“I think the Language Modules are just the tip of the iceberg because when we have the language to be able to use and interact with accounting data bases, personal data bases, search engines, and engines for mathematical and physics symbols, or health etc, it will have a potential that is much greater than other languages. For example we’ll be able to consult with our digital accountant which will be able to tell us what are our financial business needs. I think that ChatGBT is just the tip of the iceberg in terms of the data these systems will have,” said the academic.
Applications in healthcare
Pedro Duarte (Microsoft) talked about the challenges Portugal faced in this area, particularly the public sector and the health system, pointing out that AI had appeared on the general scene at the same time as Portugal’s Recovery and Resilience Plan.
“One project we have is in the health area in Portugal, both in the private and public sectors, to have a single clinical register so if the user is referred to a private hospital the professionals can see what the patient did in the public hospital and vice-versa to end this dichotomy that exists in both sectors, replacing it with an integrated health care system.”
But this could only happen if they have all the data. “The good news is that the private sector was totally aligned with the public sector and I think that the advantages of AI here in this sector is fairly obvious.”
Portugal – carving a space in AI globally
But how could Portugal position itself against other countries like the US and China? Daniela Braga said she had spoken with the Portuguese government at the “highest level” and given its political neutrality and multiculturalism it meant that Portugal could have a place at the discussion tables more easily than when the US, Germany or the UK is leading the debate, because Portugal is seen in a different light economically and politically.
“We have this advantage that we get on with everyone, we have António Guterres at the UN, we have this set of security and geographical conditions, and we’re not seen as warmongers, which are advantages.
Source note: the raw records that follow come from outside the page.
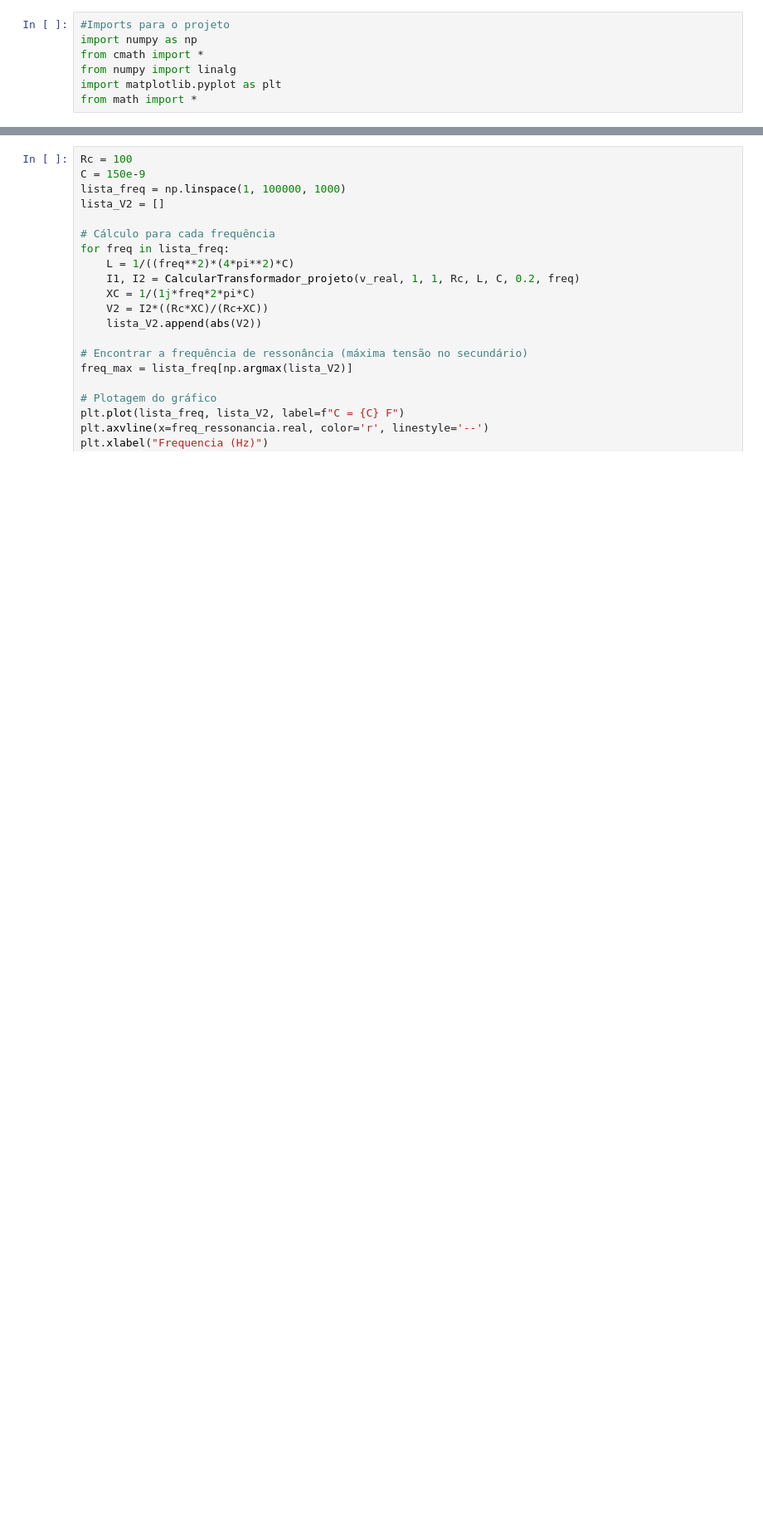
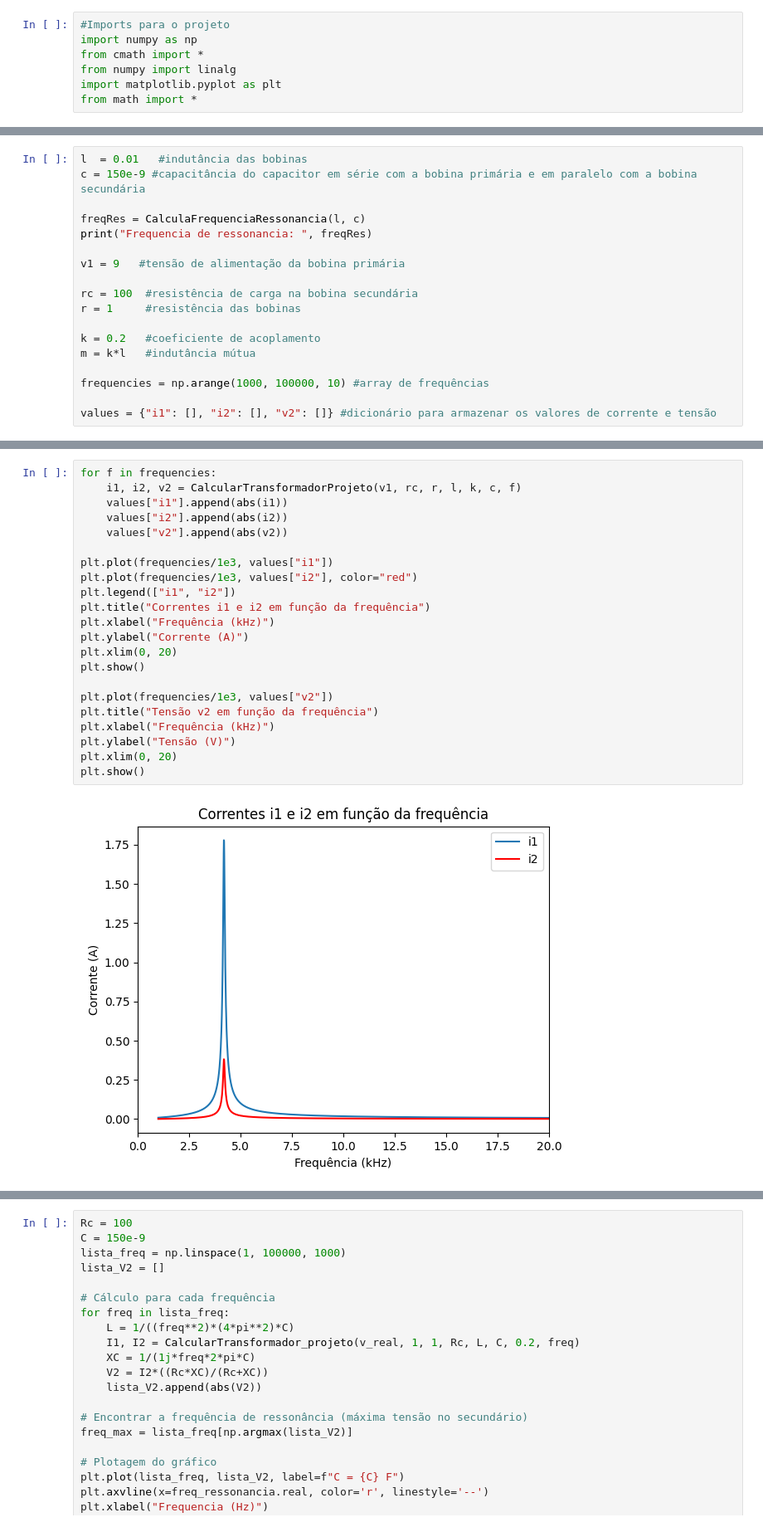
Before and after one commit to gustavoeso/Projeto_mag_2023.2, a Jupyter notebook: projeto.ipynb, the cells around one changed output, grey strips where cells are left out. Shown at 83% size. Drawn from its saved outputs; the diff is of its cells as text; blank space fills up the shorter version.

```diff
--- a/projeto.ipynb
+++ b/projeto.ipynb
@@ -94,0 +125,18 @@ https://www.circuitlab.com/circuit/jvdk2ygpev75/circuito_eletromag/
+# %%
+l  = 0.01   #indutância das bobinas
+c = 150e-9 #capacitância do capacitor em série com a bobina primária e em paralelo com a bobina secundária
+
+freqRes = CalculaFrequenciaRessonancia(l, c)
+print("Frequencia de ressonancia: ", freqRes)
+
+v1 = 9   #tensão de alimentação da bobina primária
+
+rc = 100  #resistência de carga na bobina secundária
+r = 1     #resistência das bobinas
+
+k = 0.2   #coeficiente de acoplamento
+m = k*l   #indutância mútua
+
+frequencies = np.arange(1000, 100000, 10) #array de frequências
+
+values = {"i1": [], "i2": [], "v2": []} #dicionário para armazenar os valores de corrente e tensão
@@ -94,0 +149,24 @@ https://www.circuitlab.com/circuit/jvdk2ygpev75/circuito_eletromag/
+# %%
+for f in frequencies:
+    i1, i2, v2 = CalcularTransformadorProjeto(v1, rc, r, l, k, c, f)
+    values["i1"].append(abs(i1))
+    values["i2"].append(abs(i2))
+    values["v2"].append(abs(v2))
+
+plt.plot(frequencies/1e3, values["i1"])
+plt.plot(frequencies/1e3, values["i2"], color="red")
+plt.legend(["i1", "i2"])
+plt.title("Correntes i1 e i2 em função da frequência")
+plt.xlabel("Frequência (kHz)")
+plt.ylabel("Corrente (A)")
+plt.xlim(0, 20)
+plt.show()
+
+plt.plot(frequencies/1e3, values["v2"])
+plt.title("Tensão v2 em função da frequência")
+plt.xlabel("Frequência (kHz)")
+plt.ylabel("Tensão (V)")
+plt.xlim(0, 20)
+plt.show()
+# %% [output]
+[figure, added]
```
Also changed, not shown: parts of 52 cells of this notebook, 1 other file.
I think Portugal has a lot to contribute, and we need to invest in creating an AI hub in Portugal and become specialised in this area rather like Switzerland is in the financial sector”, said the Defined.ai founder.
Manuel Maria Correia, Managing Director of DXC summing up the AI debate and if I was hype or a game-changer, concluded from all the comments that it was both – that it was a technology that carried a lot of risks with it, but that many of them could be mitigated, that there were opportunities in the health sector, for example, and while Portugal was too small to be a big player in AI, it does have a set of unique conditions to be an important player, and that these opportunities will be leveraged by economic sectors in Portugal, namely in the banking sector, but that this is a transversal topic and naturally there are concerns over how it will be policed.
Text and photos: Chris Graeme